By Tim Rollins
In some recent blog posts, we looked at a day in the life of an e-discovery director, manager, and paralegal. In those interviews, these experienced e-discovery professionals shared some of the key lessons they've learned and the tasks they often face. Linda Luperchio, in talking about the end of a matter, whether a legal one or an internal investigation, explains that she makes a habit of summarizing every case, debriefing on what went well and what can be done better next time, and logging the information in their e-discovery database, including taking a look at what they would have spent if they had farmed out the case versus using their own processes and technology.
Those are all second-level best practices--the type of deeper analysis experts conduct--are always useful. But what about the fundamentals? What if you're just excited that a legal matter is finally over and done with? How can you make sure that you're not forgetting any of the key steps legal teams must take before a matter is officially closed? We're here to help with that as well, with our Legal Matter Closing Checklist.

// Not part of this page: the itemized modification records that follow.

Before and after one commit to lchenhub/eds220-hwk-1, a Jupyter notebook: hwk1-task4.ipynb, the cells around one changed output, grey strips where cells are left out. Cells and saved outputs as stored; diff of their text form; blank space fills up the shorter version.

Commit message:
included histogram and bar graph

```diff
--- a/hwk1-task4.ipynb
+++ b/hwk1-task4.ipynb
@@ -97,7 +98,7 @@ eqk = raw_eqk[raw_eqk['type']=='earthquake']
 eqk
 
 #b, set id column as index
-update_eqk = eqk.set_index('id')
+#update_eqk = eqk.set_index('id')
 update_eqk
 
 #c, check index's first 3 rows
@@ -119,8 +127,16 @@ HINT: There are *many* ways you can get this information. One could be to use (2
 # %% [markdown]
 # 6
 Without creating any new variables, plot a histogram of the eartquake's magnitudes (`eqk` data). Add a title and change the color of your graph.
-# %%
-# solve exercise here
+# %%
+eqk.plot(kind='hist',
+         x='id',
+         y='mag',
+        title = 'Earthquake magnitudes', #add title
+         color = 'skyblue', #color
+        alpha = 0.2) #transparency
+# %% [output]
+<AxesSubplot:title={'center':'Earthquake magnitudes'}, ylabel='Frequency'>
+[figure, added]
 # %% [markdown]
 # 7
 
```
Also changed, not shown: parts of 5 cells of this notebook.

Not taking these steps can lead to inefficiencies such as legal holds never being released, document retention policies never being reinstated, and matter-related data stored in various 3rd party locations (i.e. with your vendor, etc.). These missteps can increase risk but unnecessarily retaining information that is subject to defensible disposition policies, as well as inconveniencing custodians and your e-discovery team. A closing matter checklist is great way to ensure all the necessary questions are asked and matters are closed to prevent these future headaches.
- 8 steps for defensibly closing a matter
- Guidelines for working effectively with internal and external teams involved in the matter
- Piece of mind that your matter is properly closed and done with